1. What is limnology?
Answer: Limnology is the study of inland fresh waters. It can be thought of as "oceanography for fresh water".
2. What are different methods of lake origination? Give examples of some.
- Tectonic lakes are formed by the movement of tectonic plates. These lakes are old and very deep, such as Lake Baikal in Russia.
- Kettle lakes form when ice left from retreating glaciers is buried in till and then melts. There are a number of kettle lakes in the plains of Wisconsin.
- Glacial lakes are formed from a variety of glacial processes, including glacial ice scour, morainal dams, and cirque lakes. Glacial lakes tend to be small but numerous.
- Landslide lakes form when a landslide dams a stream or river. Landslide lakes are similar to man-made reservoirs. An example is Lake Sarez in Tajikistan.
- Volcanic-caldera lakes form when a volcanic explosion leaves a large crater that is then filled with water. An example is Crater Lake in Oregon.
- Dissolution lakes (or cenote lakes) form in karst topography from the dissolution of limestone bedrock. They tend to be small with steep sides. These are commonly found in Florida.

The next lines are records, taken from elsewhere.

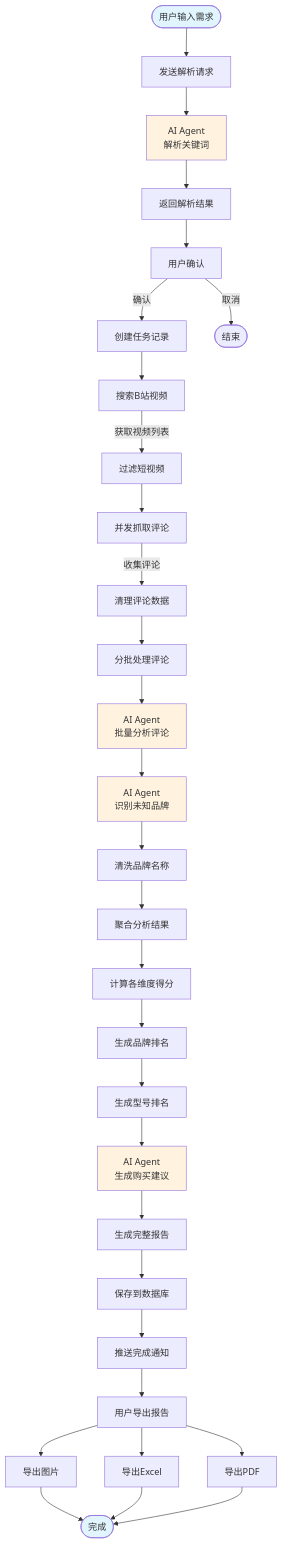
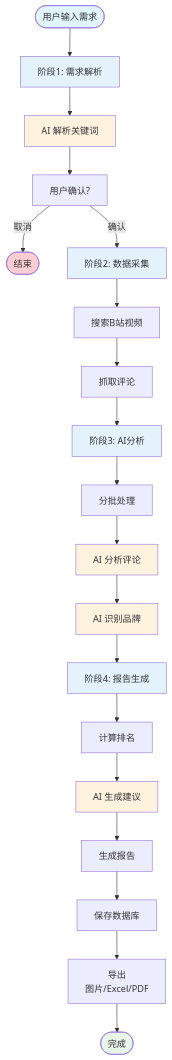
The second of 9 diagrams in README.md (ShellMonster/BiliOpinion), drawn with Mermaid before and after one commit.

Commit message:
docs: 简化Agent调用流程图，按阶段分组展示

````diff
--- a/README.md
+++ b/README.md
@@ -96,52 +96,38 @@
 ```mermaid
 graph TD
-    START(["用户输入需求"]) --> PARSE_REQ["发送解析请求"]
+    START(["用户输入需求"]) --> PHASE1["阶段1: 需求解析"]
+    PHASE1 --> AI1["AI 解析关键词"]
 
-    PARSE_REQ --> AI_KEYWORD["AI Agent<br/>解析关键词"]
+    AI1 --> CONFIRM["用户确认?"]
+    CONFIRM -->|"取消"| END(["结束"])
+    CONFIRM -->|"确认"| PHASE2["阶段2: 数据采集"]
 
-    AI_KEYWORD --> PARSE_RESP["返回解析结果"]
-    PARSE_RESP --> CONFIRM["用户确认"]
+    PHASE2 --> SEARCH["搜索B站视频"]
+    SEARCH --> SCRAPE["抓取评论"]
+    SCRAPE --> PHASE3["阶段3: AI分析"]
 
-    CONFIRM -->|"确认"| CREATE_TASK["创建任务记录"]
-    CONFIRM -->|"取消"| END(["结束"])
+    PHASE3 --> BATCH["分批处理"]
+    BATCH --> AI2["AI 分析评论"]
+    AI2 --> AI3["AI 识别品牌"]
 
-    CREATE_TASK --> SEARCH["搜索B站视频"]
-    SEARCH -->|"获取视频列表"| FILTER_VIDEO["过滤短视频"]
+    AI3 --> PHASE4["阶段4: 报告生成"]
+    PHASE4 --> RANK["计算排名"]
+    RANK --> AI4["AI 生成建议"]
+    AI4 --> REPORT["生成报告"]
 
-    FILTER_VIDEO --> SCRAPE["并发抓取评论"]
-    SCRAPE -->|"收集评论"| CLEAN["清理评论数据"]
-
-    CLEAN --> BATCH["分批处理评论"]
-    BATCH --> AI_ANALYZE["AI Agent<br/>批量分析评论"]
-
-    AI_ANALYZE --> BRAND_IDENT["AI Agent<br/>识别未知品牌"]
-    BRAND_IDENT --> CLEAN_BRAND["清洗品牌名称"]
-
-    CLEAN_BRAND --> AGGREGATE["聚合分析结果"]
-    AGGREGATE --> CALC_SCORE["计算各维度得分"]
-
-    CALC_SCORE --> GEN_RANK["生成品牌排名"]
-    GEN_RANK --> GEN_MODEL["生成型号排名"]
-
-    GEN_MODEL --> AI_RECOMM["AI Agent<br/>生成购买建议"]
-    AI_RECOMM --> GEN_REPORT["生成完整报告"]
-
-    GEN_REPORT --> SAVE_DB["保存到数据库"]
-    SAVE_DB --> NOTIFY["推送完成通知"]
-
-    NOTIFY --> EXPORT["用户导出报告"]
-    EXPORT --> EXPORT_IMG["导出图片"]
-    EXPORT --> EXPORT_XLS["导出Excel"]
-    EXPORT --> EXPORT_PDF["导出PDF"]
-
-    EXPORT_IMG --> COMPLETE(["完成"])
-    EXPORT_XLS --> COMPLETE
-    EXPORT_PDF --> COMPLETE
+    REPORT --> SAVE["保存数据库"]
+    SAVE --> EXPORT["导出<br/>图片/Excel/PDF"]
+    EXPORT --> COMPLETE(["完成"])
 
     style START fill:#e1f5fe
-    style COMPLETE fill:#e1f5fe
-    style AI_KEYWORD fill:#fff3e0
-    style AI_ANALYZE fill:#fff3e0
-    style BRAND_IDENT fill:#fff3e0
-    style AI_RECOMM fill:#fff3e0
+    style COMPLETE fill:#e8f5e9
+    style END fill:#ffcdd2
+    style AI1 fill:#fff3e0
+    style AI2 fill:#fff3e0
+    style AI3 fill:#fff3e0
+    style AI4 fill:#fff3e0
+    style PHASE1 fill:#e3f2fd
+    style PHASE2 fill:#e3f2fd
+    style PHASE3 fill:#e3f2fd
+    style PHASE4 fill:#e3f2fd
 ```
````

- **Oxbow lakes (or floodplain lakes, or billabong, in Australia!) form when a river bend is pinched off and leaves a lake behind. These tend to be shallow, narrow, and flooded on a seasonal basis. Lake Chicot is the largest oxbow lake in North America, and oxbow lakes on the Rhine are an excellent example of lake formation caused by artificial straightening of a river.
3. What is thermal stratification and why does it occur?
Answer:Thermal stratification is the phenomenon where you get layering of water in lakes. It occurs because of differences in water density caused by differences in temperature or salinity. Water is most dense at 4 degrees Celsius. Large temperature differentials cause large resistance to water layers mixing, causing the stratification. Thermal stratification is important because it can "cut off" or create barriers between upper and lower layers within a lake. This impacts interaction between species and causes boundaries within the ecosystem. Additionally, it impacts the nutrient cycling in the system. Typically, lakes are not stratified in the winter, mix in the spring and fall, and are stratified in the summer.
4.Why do you get mist coming off lakes in the fall?
Answer: Water "holds" temperature better and longer than air. Thus, in the fall, the air temperature cools down more quickly than water temperature. This relatively warm water compared to air temperature results in the creation of mist, as heat transfers from the water to the air.
5. What is the connection between thermoclines in oceans and carbon capture and sequestration?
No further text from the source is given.